• **Work order**: Every record should be written out exactly, with the pictures left out.

(Collection entries)
════════════════════

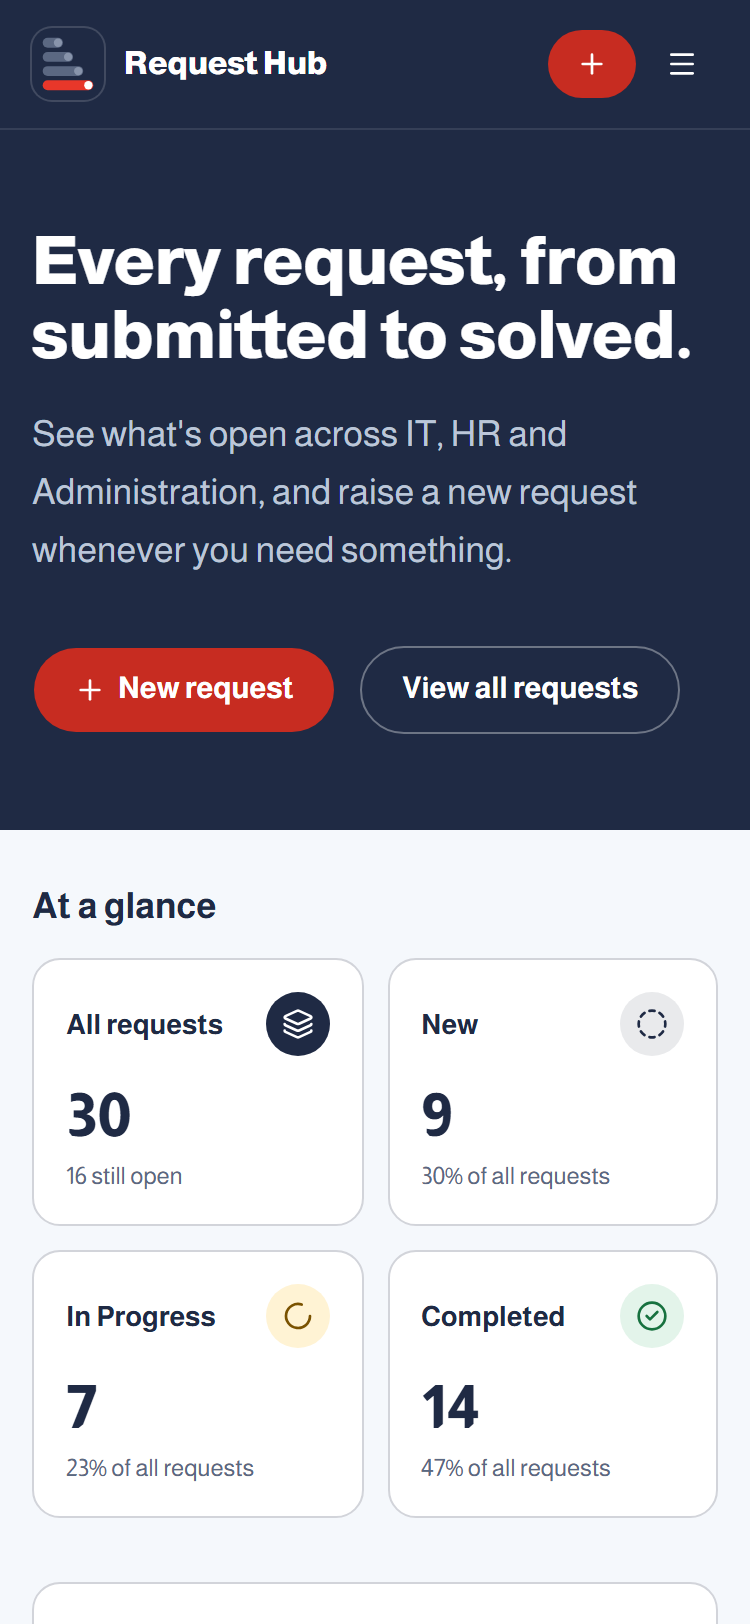
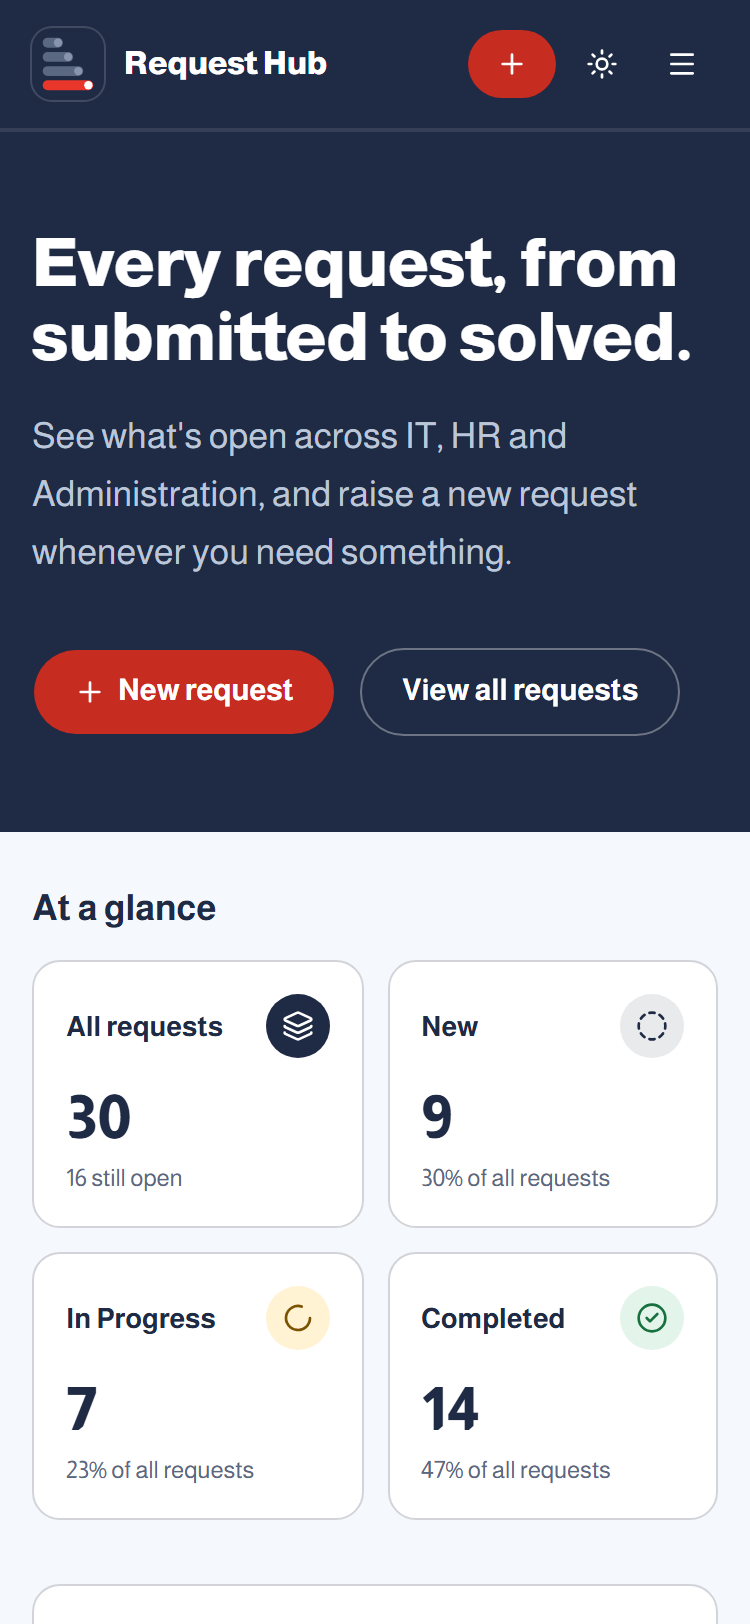
docs: dark-mode screenshot and refreshed live screenshots
Retaken from the live site after the dark-mode deploy, so the header
shows the theme menu; adds the dark dashboard to the README.

diff --git a/README.md b/README.md
@@ -14,8 +14,9 @@ IT, HR and Administration.
 </p>
 
 <details>
-<summary>More screenshots: requests list and new-request form (desktop)</summary>
+<summary>More screenshots: dark mode, requests list and new-request form (desktop)</summary>
 
+![Dashboard in dark mode](docs/screenshots/dashboard-dark.png)
 ![Requests list with status chips, filters and the department routing tabs](docs/screenshots/requests-desktop.png)
 ![New request form with department and priority cards](docs/screenshots/new-request-desktop.png)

════════════════════

• **Response below**:
docs: dark-mode screenshot and refreshed live screenshots
Retaken from the live site after the dark-mode deploy, so the header
shows the theme menu; adds the dark dashboard to the README.

diff --git a/README.md b/README.md
@@ -14,8 +14,9 @@ IT, HR and Administration.
 </p>
 
 <details>
-<summary>More screenshots: requests list and new-request form (desktop)</summary>
+<summary>More screenshots: dark mode, requests list and new-request form (desktop)</summary>
 
+![Dashboard in dark mode](docs/screenshots/dashboard-dark.png)
 ![Requests list with status chips, filters and the department routing tabs](docs/screenshots/requests-desktop.png)
 ![New request form with department and priority cards](docs/screenshots/new-request-desktop.png)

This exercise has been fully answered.